Your objective. Return every line of the material exactly.

Records provided.
★ ★ ★ ★ ★ ★ ★

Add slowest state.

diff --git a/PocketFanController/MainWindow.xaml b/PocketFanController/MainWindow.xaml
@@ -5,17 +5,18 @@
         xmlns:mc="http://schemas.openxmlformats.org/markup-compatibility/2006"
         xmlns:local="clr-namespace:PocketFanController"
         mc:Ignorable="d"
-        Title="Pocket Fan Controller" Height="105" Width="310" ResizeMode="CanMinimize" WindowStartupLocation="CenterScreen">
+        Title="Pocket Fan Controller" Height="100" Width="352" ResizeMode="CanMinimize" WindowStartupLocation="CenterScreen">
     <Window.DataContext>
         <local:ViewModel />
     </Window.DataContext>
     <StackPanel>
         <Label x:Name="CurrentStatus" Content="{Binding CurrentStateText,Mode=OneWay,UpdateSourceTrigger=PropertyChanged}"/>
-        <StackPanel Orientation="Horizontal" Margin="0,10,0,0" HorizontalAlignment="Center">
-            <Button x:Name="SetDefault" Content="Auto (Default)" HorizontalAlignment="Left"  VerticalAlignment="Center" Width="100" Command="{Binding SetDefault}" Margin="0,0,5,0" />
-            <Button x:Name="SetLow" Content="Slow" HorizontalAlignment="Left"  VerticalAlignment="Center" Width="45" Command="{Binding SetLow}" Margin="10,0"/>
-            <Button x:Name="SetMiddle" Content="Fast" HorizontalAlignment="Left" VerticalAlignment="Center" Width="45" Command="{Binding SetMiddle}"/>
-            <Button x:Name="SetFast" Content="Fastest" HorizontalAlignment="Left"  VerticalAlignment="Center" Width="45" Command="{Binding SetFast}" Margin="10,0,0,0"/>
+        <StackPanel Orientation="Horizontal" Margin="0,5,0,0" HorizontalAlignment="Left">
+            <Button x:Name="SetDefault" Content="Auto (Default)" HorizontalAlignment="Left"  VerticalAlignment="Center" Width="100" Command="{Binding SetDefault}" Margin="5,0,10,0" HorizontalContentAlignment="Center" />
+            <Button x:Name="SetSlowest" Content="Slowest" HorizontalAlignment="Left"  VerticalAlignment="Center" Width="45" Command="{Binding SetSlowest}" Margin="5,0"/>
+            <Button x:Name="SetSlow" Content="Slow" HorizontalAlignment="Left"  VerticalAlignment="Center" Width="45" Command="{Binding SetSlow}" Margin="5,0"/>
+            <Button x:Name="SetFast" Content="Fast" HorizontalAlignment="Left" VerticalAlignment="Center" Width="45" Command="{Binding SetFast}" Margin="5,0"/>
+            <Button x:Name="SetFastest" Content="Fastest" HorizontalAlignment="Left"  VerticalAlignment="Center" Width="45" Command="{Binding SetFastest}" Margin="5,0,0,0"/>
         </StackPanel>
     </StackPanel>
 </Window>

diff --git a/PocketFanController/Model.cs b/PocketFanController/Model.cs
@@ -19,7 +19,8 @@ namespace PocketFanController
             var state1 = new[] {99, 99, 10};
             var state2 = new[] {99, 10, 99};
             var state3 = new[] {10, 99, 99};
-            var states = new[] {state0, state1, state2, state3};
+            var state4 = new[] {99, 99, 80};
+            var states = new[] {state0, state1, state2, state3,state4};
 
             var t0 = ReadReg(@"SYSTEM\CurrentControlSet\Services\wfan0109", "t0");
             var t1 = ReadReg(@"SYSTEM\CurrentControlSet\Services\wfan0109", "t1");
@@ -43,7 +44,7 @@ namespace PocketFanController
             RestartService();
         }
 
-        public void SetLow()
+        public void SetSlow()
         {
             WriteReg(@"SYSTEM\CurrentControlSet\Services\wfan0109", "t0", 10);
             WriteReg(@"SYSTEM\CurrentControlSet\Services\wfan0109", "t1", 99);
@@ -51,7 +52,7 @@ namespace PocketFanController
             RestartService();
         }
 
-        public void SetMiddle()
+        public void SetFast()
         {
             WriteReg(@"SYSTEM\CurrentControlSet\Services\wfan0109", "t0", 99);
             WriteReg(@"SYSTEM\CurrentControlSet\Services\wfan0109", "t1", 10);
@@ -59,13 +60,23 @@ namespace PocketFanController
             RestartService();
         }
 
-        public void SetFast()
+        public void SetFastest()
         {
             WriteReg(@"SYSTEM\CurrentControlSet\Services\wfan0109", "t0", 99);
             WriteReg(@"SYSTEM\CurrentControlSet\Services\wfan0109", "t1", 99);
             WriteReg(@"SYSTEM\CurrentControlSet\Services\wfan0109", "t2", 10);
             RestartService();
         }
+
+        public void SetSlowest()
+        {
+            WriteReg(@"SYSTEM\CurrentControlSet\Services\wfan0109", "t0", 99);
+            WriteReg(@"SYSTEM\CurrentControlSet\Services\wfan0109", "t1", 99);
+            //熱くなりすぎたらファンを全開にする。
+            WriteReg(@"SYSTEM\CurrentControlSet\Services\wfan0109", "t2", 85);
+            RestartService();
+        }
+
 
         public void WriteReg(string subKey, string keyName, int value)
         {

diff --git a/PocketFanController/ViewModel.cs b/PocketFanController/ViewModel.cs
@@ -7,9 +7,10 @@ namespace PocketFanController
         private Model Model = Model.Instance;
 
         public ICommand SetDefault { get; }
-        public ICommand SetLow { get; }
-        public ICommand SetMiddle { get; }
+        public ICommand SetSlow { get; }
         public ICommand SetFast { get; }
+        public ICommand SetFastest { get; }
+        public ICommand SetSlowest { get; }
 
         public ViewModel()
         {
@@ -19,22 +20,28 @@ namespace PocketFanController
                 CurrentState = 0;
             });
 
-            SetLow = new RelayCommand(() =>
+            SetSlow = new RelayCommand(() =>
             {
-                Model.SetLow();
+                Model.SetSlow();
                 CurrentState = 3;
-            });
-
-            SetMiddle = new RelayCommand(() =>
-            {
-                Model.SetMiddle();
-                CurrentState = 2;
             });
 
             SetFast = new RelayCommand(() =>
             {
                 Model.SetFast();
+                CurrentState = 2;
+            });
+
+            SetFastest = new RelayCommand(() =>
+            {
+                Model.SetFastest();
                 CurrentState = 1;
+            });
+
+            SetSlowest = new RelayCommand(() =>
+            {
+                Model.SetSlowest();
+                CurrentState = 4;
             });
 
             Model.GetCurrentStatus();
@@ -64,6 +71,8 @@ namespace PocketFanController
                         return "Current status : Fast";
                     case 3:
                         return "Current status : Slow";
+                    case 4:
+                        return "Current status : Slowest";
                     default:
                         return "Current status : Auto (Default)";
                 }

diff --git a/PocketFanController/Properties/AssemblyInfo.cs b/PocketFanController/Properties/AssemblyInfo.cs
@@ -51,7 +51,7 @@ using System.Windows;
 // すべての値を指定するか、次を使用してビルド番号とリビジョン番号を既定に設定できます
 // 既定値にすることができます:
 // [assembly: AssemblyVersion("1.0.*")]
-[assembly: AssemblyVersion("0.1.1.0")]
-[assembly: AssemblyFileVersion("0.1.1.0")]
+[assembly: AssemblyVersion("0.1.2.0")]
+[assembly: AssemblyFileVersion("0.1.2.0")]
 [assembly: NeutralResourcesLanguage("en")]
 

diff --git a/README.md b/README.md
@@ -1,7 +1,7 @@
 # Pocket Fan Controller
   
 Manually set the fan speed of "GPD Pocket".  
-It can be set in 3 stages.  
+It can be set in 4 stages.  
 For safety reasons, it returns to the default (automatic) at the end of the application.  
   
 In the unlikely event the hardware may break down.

★ ★ ★ ★ ★ ★ ★

Answer for the task.
Add slowest state.

diff --git a/PocketFanController/MainWindow.xaml b/PocketFanController/MainWindow.xaml
@@ -5,17 +5,18 @@
         xmlns:mc="http://schemas.openxmlformats.org/markup-compatibility/2006"
         xmlns:local="clr-namespace:PocketFanController"
         mc:Ignorable="d"
-        Title="Pocket Fan Controller" Height="105" Width="310" ResizeMode="CanMinimize" WindowStartupLocation="CenterScreen">
+        Title="Pocket Fan Controller" Height="100" Width="352" ResizeMode="CanMinimize" WindowStartupLocation="CenterScreen">
     <Window.DataContext>
         <local:ViewModel />
     </Window.DataContext>
     <StackPanel>
         <Label x:Name="CurrentStatus" Content="{Binding CurrentStateText,Mode=OneWay,UpdateSourceTrigger=PropertyChanged}"/>
-        <StackPanel Orientation="Horizontal" Margin="0,10,0,0" HorizontalAlignment="Center">
-            <Button x:Name="SetDefault" Content="Auto (Default)" HorizontalAlignment="Left"  VerticalAlignment="Center" Width="100" Command="{Binding SetDefault}" Margin="0,0,5,0" />
-            <Button x:Name="SetLow" Content="Slow" HorizontalAlignment="Left"  VerticalAlignment="Center" Width="45" Command="{Binding SetLow}" Margin="10,0"/>
-            <Button x:Name="SetMiddle" Content="Fast" HorizontalAlignment="Left" VerticalAlignment="Center" Width="45" Command="{Binding SetMiddle}"/>
-            <Button x:Name="SetFast" Content="Fastest" HorizontalAlignment="Left"  VerticalAlignment="Center" Width="45" Command="{Binding SetFast}" Margin="10,0,0,0"/>
+        <StackPanel Orientation="Horizontal" Margin="0,5,0,0" HorizontalAlignment="Left">
+            <Button x:Name="SetDefault" Content="Auto (Default)" HorizontalAlignment="Left"  VerticalAlignment="Center" Width="100" Command="{Binding SetDefault}" Margin="5,0,10,0" HorizontalContentAlignment="Center" />
+            <Button x:Name="SetSlowest" Content="Slowest" HorizontalAlignment="Left"  VerticalAlignment="Center" Width="45" Command="{Binding SetSlowest}" Margin="5,0"/>
+            <Button x:Name="SetSlow" Content="Slow" HorizontalAlignment="Left"  VerticalAlignment="Center" Width="45" Command="{Binding SetSlow}" Margin="5,0"/>
+            <Button x:Name="SetFast" Content="Fast" HorizontalAlignment="Left" VerticalAlignment="Center" Width="45" Command="{Binding SetFast}" Margin="5,0"/>
+            <Button x:Name="SetFastest" Content="Fastest" HorizontalAlignment="Left"  VerticalAlignment="Center" Width="45" Command="{Binding SetFastest}" Margin="5,0,0,0"/>
         </StackPanel>
     </StackPanel>
 </Window>

diff --git a/PocketFanController/Model.cs b/PocketFanController/Model.cs
@@ -19,7 +19,8 @@ namespace PocketFanController
             var state1 = new[] {99, 99, 10};
             var state2 = new[] {99, 10, 99};
             var state3 = new[] {10, 99, 99};
-            var states = new[] {state0, state1, state2, state3};
+            var state4 = new[] {99, 99, 80};
+            var states = new[] {state0, state1, state2, state3,state4};
 
             var t0 = ReadReg(@"SYSTEM\CurrentControlSet\Services\wfan0109", "t0");
             var t1 = ReadReg(@"SYSTEM\CurrentControlSet\Services\wfan0109", "t1");
@@ -43,7 +44,7 @@ namespace PocketFanController
             RestartService();
         }
 
-        public void SetLow()
+        public void SetSlow()
         {
             WriteReg(@"SYSTEM\CurrentControlSet\Services\wfan0109", "t0", 10);
             WriteReg(@"SYSTEM\CurrentControlSet\Services\wfan0109", "t1", 99);
@@ -51,7 +52,7 @@ namespace PocketFanController
             RestartService();
         }
 
-        public void SetMiddle()
+        public void SetFast()
         {
             WriteReg(@"SYSTEM\CurrentControlSet\Services\wfan0109", "t0", 99);
             WriteReg(@"SYSTEM\CurrentControlSet\Services\wfan0109", "t1", 10);
@@ -59,13 +60,23 @@ namespace PocketFanController
             RestartService();
         }
 
-        public void SetFast()
+        public void SetFastest()
         {
             WriteReg(@"SYSTEM\CurrentControlSet\Services\wfan0109", "t0", 99);
             WriteReg(@"SYSTEM\CurrentControlSet\Services\wfan0109", "t1", 99);
             WriteReg(@"SYSTEM\CurrentControlSet\Services\wfan0109", "t2", 10);
             RestartService();
         }
+
+        public void SetSlowest()
+        {
+            WriteReg(@"SYSTEM\CurrentControlSet\Services\wfan0109", "t0", 99);
+            WriteReg(@"SYSTEM\CurrentControlSet\Services\wfan0109", "t1", 99);
+            //熱くなりすぎたらファンを全開にする。
+            WriteReg(@"SYSTEM\CurrentControlSet\Services\wfan0109", "t2", 85);
+            RestartService();
+        }
+
 
         public void WriteReg(string subKey, string keyName, int value)
         {

diff --git a/PocketFanController/ViewModel.cs b/PocketFanController/ViewModel.cs
@@ -7,9 +7,10 @@ namespace PocketFanController
         private Model Model = Model.Instance;
 
         public ICommand SetDefault { get; }
-        public ICommand SetLow { get; }
-        public ICommand SetMiddle { get; }
+        public ICommand SetSlow { get; }
         public ICommand SetFast { get; }
+        public ICommand SetFastest { get; }
+        public ICommand SetSlowest { get; }
 
         public ViewModel()
         {
@@ -19,22 +20,28 @@ namespace PocketFanController
                 CurrentState = 0;
             });
 
-            SetLow = new RelayCommand(() =>
+            SetSlow = new RelayCommand(() =>
             {
-                Model.SetLow();
+                Model.SetSlow();
                 CurrentState = 3;
-            });
-
-            SetMiddle = new RelayCommand(() =>
-            {
-                Model.SetMiddle();
-                CurrentState = 2;
             });
 
             SetFast = new RelayCommand(() =>
             {
                 Model.SetFast();
+                CurrentState = 2;
+            });
+
+            SetFastest = new RelayCommand(() =>
+            {
+                Model.SetFastest();
                 CurrentState = 1;
+            });
+
+            SetSlowest = new RelayCommand(() =>
+            {
+                Model.SetSlowest();
+                CurrentState = 4;
             });
 
             Model.GetCurrentStatus();
@@ -64,6 +71,8 @@ namespace PocketFanController
                         return "Current status : Fast";
                     case 3:
                         return "Current status : Slow";
+                    case 4:
+                        return "Current status : Slowest";
                     default:
                         return "Current status : Auto (Default)";
                 }

diff --git a/PocketFanController/Properties/AssemblyInfo.cs b/PocketFanController/Properties/AssemblyInfo.cs
@@ -51,7 +51,7 @@ using System.Windows;
 // すべての値を指定するか、次を使用してビルド番号とリビジョン番号を既定に設定できます
 // 既定値にすることができます:
 // [assembly: AssemblyVersion("1.0.*")]
-[assembly: AssemblyVersion("0.1.1.0")]
-[assembly: AssemblyFileVersion("0.1.1.0")]
+[assembly: AssemblyVersion("0.1.2.0")]
+[assembly: AssemblyFileVersion("0.1.2.0")]
 [assembly: NeutralResourcesLanguage("en")]
 

diff --git a/README.md b/README.md
@@ -1,7 +1,7 @@
 # Pocket Fan Controller
   
 Manually set the fan speed of "GPD Pocket".  
-It can be set in 3 stages.  
+It can be set in 4 stages.  
 For safety reasons, it returns to the default (automatic) at the end of the application.  
   
 In the unlikely event the hardware may break down.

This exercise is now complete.